▶ _What you are asked to do_
Among the records below, find each line bearing the word "examples" and copy it.

▶ _Version difference data_
....

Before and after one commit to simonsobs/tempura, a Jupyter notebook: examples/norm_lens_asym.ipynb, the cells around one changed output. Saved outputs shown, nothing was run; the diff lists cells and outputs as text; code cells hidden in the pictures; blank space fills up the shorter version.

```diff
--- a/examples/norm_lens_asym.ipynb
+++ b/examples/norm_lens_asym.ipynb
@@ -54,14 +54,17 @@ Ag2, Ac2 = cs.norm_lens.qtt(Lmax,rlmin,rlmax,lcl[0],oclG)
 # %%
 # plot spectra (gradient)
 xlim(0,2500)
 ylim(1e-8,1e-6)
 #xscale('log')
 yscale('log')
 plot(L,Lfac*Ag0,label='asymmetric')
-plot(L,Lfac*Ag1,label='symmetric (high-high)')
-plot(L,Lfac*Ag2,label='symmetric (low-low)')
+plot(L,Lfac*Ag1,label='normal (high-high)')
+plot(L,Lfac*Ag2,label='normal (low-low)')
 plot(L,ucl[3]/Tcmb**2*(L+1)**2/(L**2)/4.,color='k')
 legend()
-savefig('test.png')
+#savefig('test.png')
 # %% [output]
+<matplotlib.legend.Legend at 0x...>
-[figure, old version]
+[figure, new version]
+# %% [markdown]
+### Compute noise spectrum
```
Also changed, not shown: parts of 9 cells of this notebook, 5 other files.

....

▶ _Exercise result_
Before and after one commit to simonsobs/tempura, a Jupyter notebook: examples/norm_lens_asym.ipynb, the cells around one changed output. Saved outputs shown, nothing was run; the diff lists cells and outputs as text; code cells hidden in the pictures; blank space fills up the shorter version.
--- a/examples/norm_lens_asym.ipynb
+++ b/examples/norm_lens_asym.ipynb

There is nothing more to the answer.